Conditioning

Before the gene therapy can be infused into the patient, the existing bone marrow and blood stem cells are cleared out to make room for the new cells with the functional gene. This process is known as conditioning, and is performed in the days prior to gene therapy infusion while hospitalized at a specialized treatment center. Conditioning may take one or more days.

Risks commonly associated with chemotherapy include fatigue, gastrointestinal side effects such as nausea and vomiting, and infections.

Transfusion

On the day of infusion, the gene therapy drug product is thawed and administered intravenously, like a blood transfusion. This takes place at the bedside in the transplant center. The process may require multiple bags of cells and takes several hours.

Engraftment

Once the gene therapy has been infused, the goal is that the cells with the functional gene will start to move into the bone marrow. Over time, the transplanted cells settle in the bone marrow, where they start to grow and produce new blood cells with the functional gene. This process is called engraftment. The timing of engraftment usually takes several weeks. Patients remain in the hospital for several weeks of monitoring.

Discharge and monitoring

Regular long-term monitoring after gene therapy allows researchers to identify potential risks and to assess the impact of the therapy. Patients also have the option of participating in long-term follow-up studies in order to learn as much as possible about these new therapies.

The nature of follow-up care will depend on many factors, but patients will most likely need to return to the treatment center for outpatient visits in the weeks and months following discharge. Patients should follow their healthcare provider's instructions on the frequency of follow-up monitoring.

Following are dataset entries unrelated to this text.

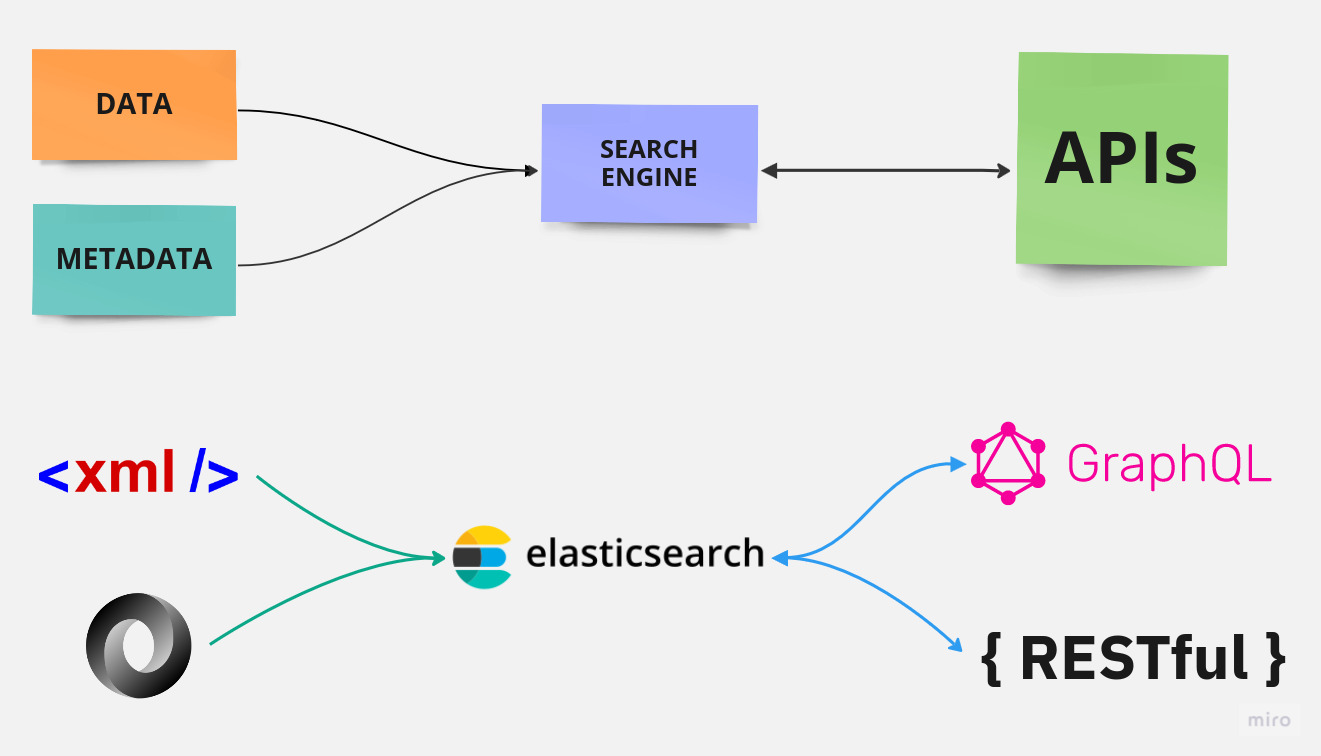
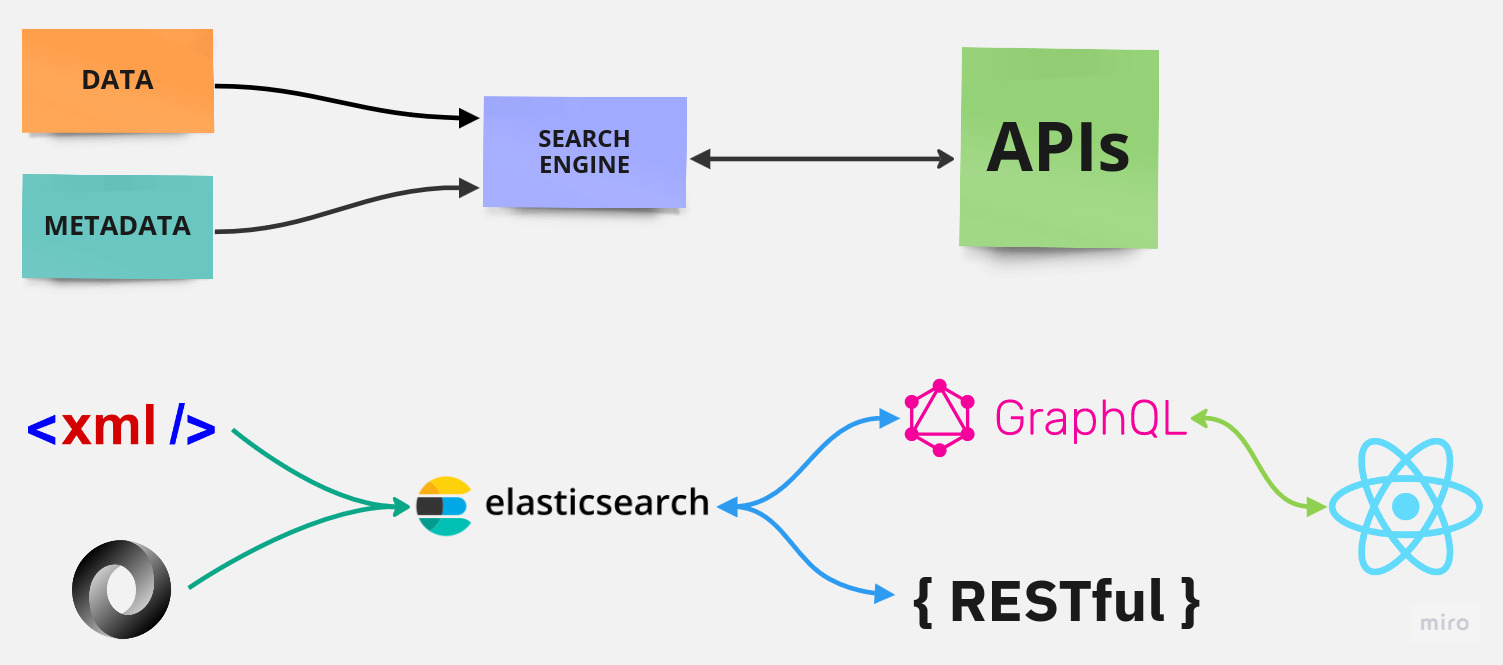
suite info added

diff --git a/next.config.js b/next.config.js
@@ -1,10 +1,8 @@
-/** @type {import('next').NextConfig} */
 const nextConfig = {
   experimental: {
     appDir: true,
   },
 }
-
 
 const withNextra = require('nextra')({
   theme: 'nextra-theme-docs',

diff --git a/pages/apis.md b/pages/apis.md
@@ -1,82 +1,113 @@
-
 # API Access and Search
+
 
 ## API Access
 
-Both APIs, REST and GraphQL, provide access to the same data that is contained in an elasticsearch index.
-You can access each REST API via Swagger and each GraphQL API via GraphiQL.
+When you run Kosh, your data is first parsed and indexed by [Elasticsearch](https://www.elastic.co/elasticsearch/). After your data has been processed, two APIs (both REST and GraphQL) are deployed which provide access to it.
+
+You can inspect the API endpoints through [Swagger](https://swagger.io/) for the REST API and [GraphiQL](https://github.com/graphql/graphiql/blob/main/packages/graphiql/README.md) for the GraphQL API.
+
+<!-- TODO: Add section with general info available through /api/id/ -->
 
 ### REST
 
-Kosh creates for each data module, two endpoints: `entries` and `ids`.
+For each data module, Kosh creates two endpoints: `entries` and `ids`.
 
-Each REST API comes with a Swagger UI. This is the best way to grasp the potential your API.
+`entries` lets you query items based on a search string. It returns all items (and their properties) that match your query. You will find an in-depth look at how [search](#search) works below.
 
-After deploying, you can search on each data module at the following address:
+`ids` returns the items matching the requested IDs.
 
-REST (Swagger UI): `http://localhost:5000/[your_index_name_here]/api/restful`
+After deploying Kosh locally, you can access each data module's contents at the following address, swapping `[your_index_name_here]` for the real index name of that module:
 
+`http://localhost:5000/api/[your_index_name_here]/restful`
+
+That link will also lead you to the Swagger UI where you can experiment with queries and check which parameters are required. Data is served as JSON.
 
 ### GraphQL
 
-Graphql offers only one endpoint but two query types: `entries` and `ids`.
+GraphQL offers only one endpoint but two query fields: `entries` and `ids`.
 
-GraphiQL: `http://localhost:5000/[your_index_name_here]/api/graphql`
+As described above, they provide you with the means to either search items based on an arbitrary search string or to pull out specific items based on their ID.
+
+After deploying Kosh locally, you can access each data module through GraphQL by using the following endpoint:
+
+`http://localhost:5000/api/[your_index_name_here]/graphql`
+
+There, you can also use the GraphiQL "playground" to experiment with queries, with the added benefit of error highlighting and auto-completion.
 
 ## Search
 
-The most important functionality of a digital dictionary is to provide an efficient search system.
-Therefore at the core of the Kosh system is elasticsearch, an open-source search engine that is fast and design to scale with little effort.
+The most important functionality of a digital dictionary is to provide an efficient search system. Therefore, at the core of the Kosh system is Elasticsearch, an open-source search engine that is fast and designed to scale with little effort.
 
 ### Overview
 
-- In both APIs of each dataset, you can do the same type of queries. The difference between both APIs is that in GraphQL you have to specify which fields should be returned.
-- Besides the fields that you have configured to be indexed, Kosh indexes per default the whole XML entry. The XML tags and attributes are not indexed. 
-This means that you can search in the whole text of the entry. This comes handy when the datset has not been properly structured and you need to search on it while working on its improvement.
+Regardless of the API you are using, the basic structure of your search query and the data you get in return are the same. The difference between both APIs is that in GraphQL, you have to specify which fields should be returned.
 
+Besides the fields that you have explicitly configured to be indexed, Kosh indexes, per default, the whole XML entry. XML tags and attributes are **not** indexed.
 
-### Query types
+This approach enables you to use full-text search across the entire content of the entry, which also comes in handy when the structure of the data has not yet been finalized, but you already want to search through it while working to improve it.
 
-Kosh offers the following elastic subset query types:
-```
-term 
-match
-fuzzy 
-wildcard 
-regexp 
-prefix 
-terms 
-match_phrase 
-```
+### Query Structure
 
-### Query example
+Querying for `entries`, the search string is matched against the content of a specific field or property of each lexical item. There are several search strategies which may be used that we call query types ([see below](#query-types) for a full list).
 
-In the Basque dictionary '[Hiztegi Batua](/implementations/kosh_data.md#hiztegi-batua-basque)' get those the entries with headwords ending with 'eko':
+Required fields: 
+* the field you want to query (`field`), 
+* your query string (`query`), 
+* the query type (`query_type`)
 
+Optional fields are: 
+* the number of entries you want returned (`size`, the default is 20)
+
+### Query Types
+
+Kosh offers the following subset of Elasticsearch query types:
+
+| Query Type | Explanation |
+|---|---|
+| `term` | Returns documents that contain an exact term in a provided field. |
+| `match` | Returns documents that match a provided text, number, date or boolean value. |
+| `fuzzy` | Returns documents that contain terms similar to the search term. Similarity, or fuzziness, is measured using a Levenshtein edit distance. |
+| `wildcard` | Returns documents that contain terms matching a wildcard pattern. |
+| `regexp` | Returns documents that contain terms matching a regular expression. |
+| `prefix` | Returns documents that contain a specific prefix in a provided field. |
+| `match_phrase` | Returns documents that contain an exact phrase. |
+
+From the Elasticsearch Documentation:
+* [term-level queries](https://www.elastic.co/guide/en/elasticsearch/reference/current/term-level-queries.html)
+* [full-text queries](https://www.elastic.co/guide/en/elasticsearch/reference/current/full-text-queries.html)
+
+### Query Example
+
+In this section, we want to look at a specific example of how to query data using both the REST and GraphQL API endpoints.
+
+Say you want to query the Basque dictionary [Hiztegi Batua](/implementations/kosh_data.md#hiztegi-batua-basque), which we provide as part of the Kosh sample data. 
+If you want to get all the entries in that dictionary with lemmas ending in `eko`, you could use the following queries.
 
 #### REST API
 
-A REST version of the previous query would look like this:
+A REST version of the query would look like this:
 
 <https://kosh.uni-koeln.de/api/hiztegibatua/restful/entries?field=lemma&query=*eko&query_type=wildcard>
 
-Elasticsearch returns per default a maximum of 20 results per query. You can increase this value with the `size` parameter:
-
-<https://kosh.uni-koeln.de/api/hiztegibatua/restful/entries?field=lemma&query=*eko&query_type=wildcard&size=50>
-
+The parameters used:
+```
+field = lemma
+query = *eko
+query_type = wildcard
+```
 
 #### GraphQL API
 
-In GraphQL you have to declare explicitly which fields you would like to receive in the results.
-Let's only ask for those lemmas ending with 'eko':
+While REST returns the entire dictionary entry, GraphQL only supplies what you explicitly ask for. 
+To return only the lemmas:
 
 ```graphql
 {
-  entries(queryType: wildcard, query: "*eko", field: lemma, size: 50) {
+  entries(queryType: wildcard, query: "*eko", field: lemma) {
     lemma
   }
 }
-
 ```
 
-Copy + paste the query snippet and execute it here: <https://kosh.uni-koeln.de/api/hiztegibatua/graphql>
+For testing, copy & paste the query snippet and execute it here: <https://kosh.uni-koeln.de/api/hiztegibatua/graphql>

diff --git a/pages/index.md b/pages/index.md
@@ -1,15 +1,20 @@
-# Kosh - APIs for Lexical Data
+# Kosh Suite - An API Framework for Lexical Data
 
 
-Kosh is an open-source framework designed to create and maintain APIs for lexical data.
+The Kosh Suite is an API-centric, open-source framework designed to efficiently manage and access lexical data.
 
+![kosh_overview](/kosh_overview.jpg)
 
-[View it on GitHub](https://github.com/cceh/kosh)
-![Hello](/kosh_overview.jpg)
+### Backend
+The framework's backbone, [kosh](https://github.com/cceh/kosh), is designed with the capability to provide API access to any XML-encoded lexical dataset, independently of the underlying data model. 
 
-Kosh enables API access to **any XML-encoded** lexical dataset, regardless of the employed data model.
+### Frontend
+In conjunction with the backend, the frontend, [kosh_client](https://github.com/cceh/kosh), brings you a user-friendly interface, built using React. This web application simplifies the process of searching within the diverse and extensive datasets indexed by Kosh.
+
+### Why *Kosh*?
 
 The name "Kosh" originates from the Hindi word for dictionary or lexicon, कोश (*koś* or *kosh*), which itself derives from Sanskrit कोश (*kośa*) with the same meaning.
+
 
 ## Features
 

diff --git a/pages/Deployment/backend.md b/pages/Deployment/backend.md
@@ -1,5 +1,5 @@
 
-# Deploying Kosh 
+# Deploying Kosh's Backend
 
 ## Input: Data module
 

diff --git a/pages/Deployment/frontend.md b/pages/Deployment/frontend.md
@@ -1,0 +1,1 @@
+# Deploying Kosh's Frontend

References:
Kohn DB, Pai SY, Sadelain M. Gene therapy through autologous transplantation of gene-modified hematopoietic stem cells. Biol Blood Marrow Transplant. 2013;19(1 Suppl):S64–S69. doi: 10.1016/j.bbmt.2012.09.021.
American Cancer Society. Types of stem cell and bone marrow transplants. March 20, 2020. Available at: https://www.cancer.org/treatment/treatments-and-side-effects/treatment-types/stem-cell-transplant/types-of-transplants.html. Accessed April 2022.
Davoren J, Hsu G. Blood Disorders. In: Hammer GD, McPhee SJ. eds. Pathophysiology of Disease: An Introduction to Clinical Medicine. 8th ed. New York, NY: McGraw-Hill; 2019.
American Cancer Society. Types of stem cell and bone marrow transplants. March 20, 2020. Available at: https://www.cancer.org/treatment/treatments-and-side-effects/treatment-types/stem-cell-transplant/types-of-transplants.html. Accessed April 2022.
Tiercy JM. How to select the best available related or unrelated donor of hematopoietic stem cells. Haematologica. 2016;101(6):680-687.
Morgan RA, Gray D, Lomova A, Kohn DB. Hematopoietic Stem Cell Gene Therapy: Progress and Lessons Learned. Cell Stem Cell. 2017;21(5):574-590.
National Institutes of Health. Genetics Home Reference. Help me understand genetics. Available at: https://medlineplus.gov/download/genetics/understanding/primer.pdf. Accessed April 2022. American Society of Gene & Cell therapy. Gene and cell therapy FAQs. Available at: https://www.asgct.org/education/more-resources/gene-and-cell-therapy-faqs. Accessed April 2022.
Yale Medicine. Fact Sheet: Apheresis. ©2022. Available at: https://www.yalemedicine.org/conditions/apheresis. Accessed April 2022.
Memorial Sloan Kettering Cancer Center. Patient & Caregiver Education. Autologus Peripheral Blood Stem Cell Harvesting. Page last reviewed: March 2022. Available at: https://www.mskcc.org/cancer-care/patient-education/autologous-peripheral-blood-stem-cell-harvesting. Accessed April 2022.
Memorial Sloan Kettering Cancer Center. Autologous Stem Cell Transplant: A Guide for Patients & Caregivers. Page last updated: September 2021. Available at: https://www.mskcc.org/cancer-care/patient-education/autologous-stem-cell-transplant-guide-patients-caregivers. Accessed April 2022.
Bone Marrow & Cancer Foundation. Your Transplant Journey. Available at: https://bonemarrow.org/images/documents/Your-Transplant-Journey---Bone-Marrow--Cancer-Foundation.pdf. Accessed April 2022.